### Problem details
Copy every line that contains the string "pandas" from the entries below.

### Revision tracking records
● ● ● ● ● ● ●
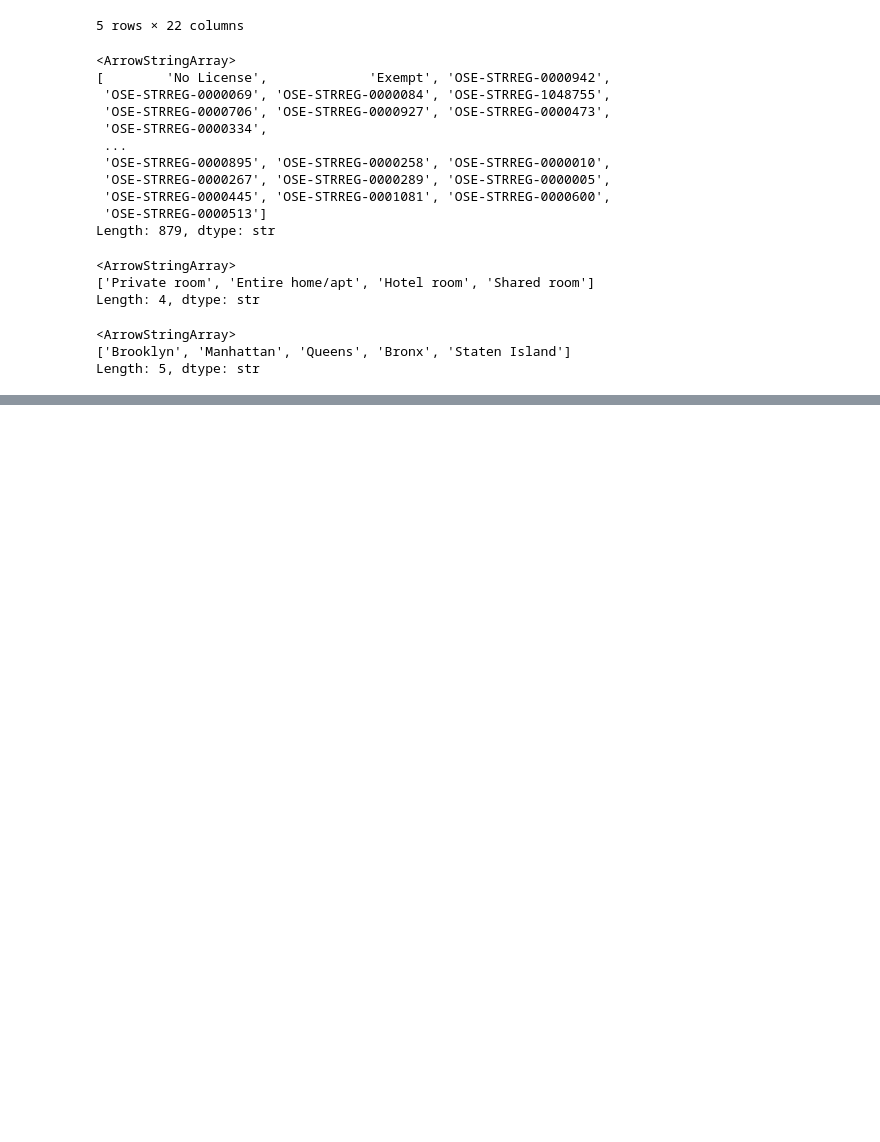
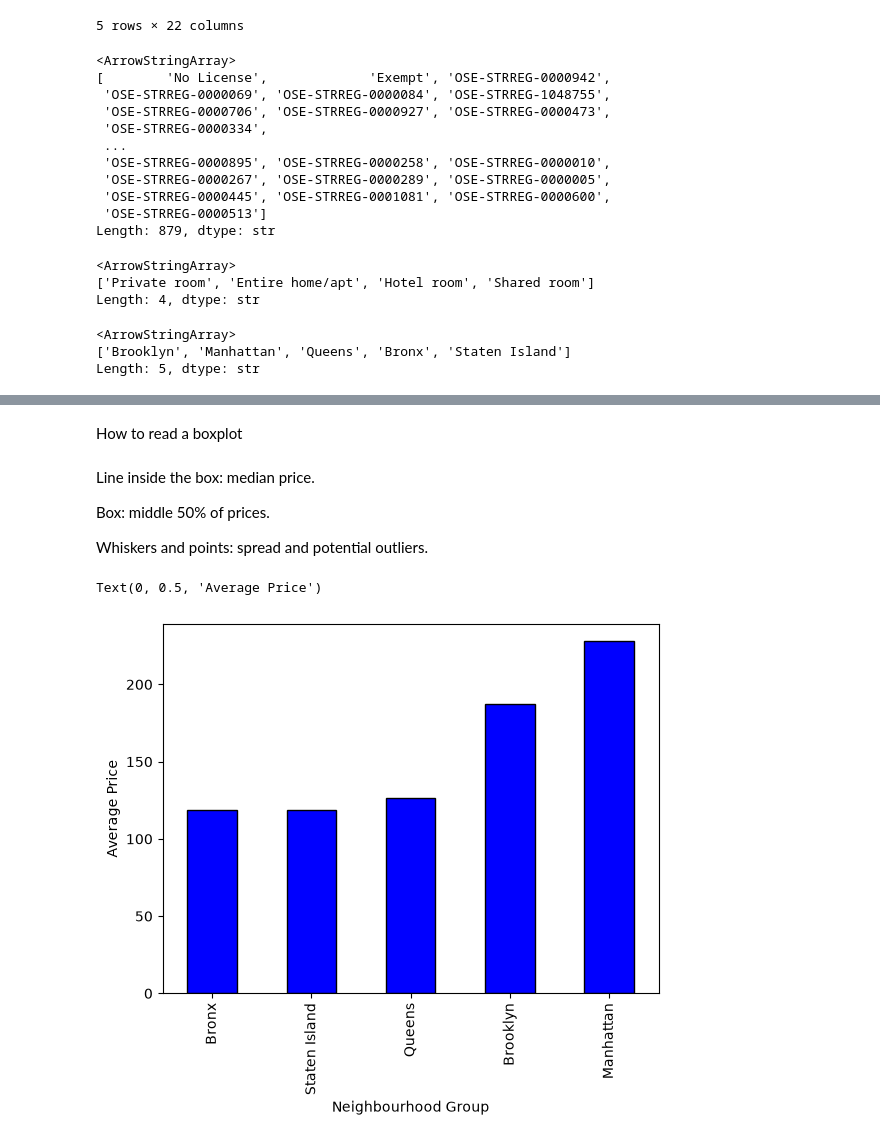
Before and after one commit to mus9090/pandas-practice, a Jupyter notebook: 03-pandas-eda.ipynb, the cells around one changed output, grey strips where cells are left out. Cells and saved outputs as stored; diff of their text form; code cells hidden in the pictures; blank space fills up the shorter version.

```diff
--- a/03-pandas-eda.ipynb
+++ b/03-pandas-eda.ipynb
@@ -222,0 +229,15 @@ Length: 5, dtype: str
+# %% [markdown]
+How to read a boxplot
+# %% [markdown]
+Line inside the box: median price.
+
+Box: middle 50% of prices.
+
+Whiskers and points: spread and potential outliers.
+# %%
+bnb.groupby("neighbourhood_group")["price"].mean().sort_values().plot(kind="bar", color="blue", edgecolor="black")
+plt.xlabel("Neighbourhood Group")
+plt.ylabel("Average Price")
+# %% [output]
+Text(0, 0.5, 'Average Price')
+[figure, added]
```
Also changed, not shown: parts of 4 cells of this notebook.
● ● ● ● ● ● ●
### Result
Before and after one commit to mus9090/pandas-practice, a Jupyter notebook: 03-pandas-eda.ipynb, the cells around one changed output, grey strips where cells are left out. Cells and saved outputs as stored; diff of their text form; code cells hidden in the pictures; blank space fills up the shorter version.
--- a/03-pandas-eda.ipynb
+++ b/03-pandas-eda.ipynb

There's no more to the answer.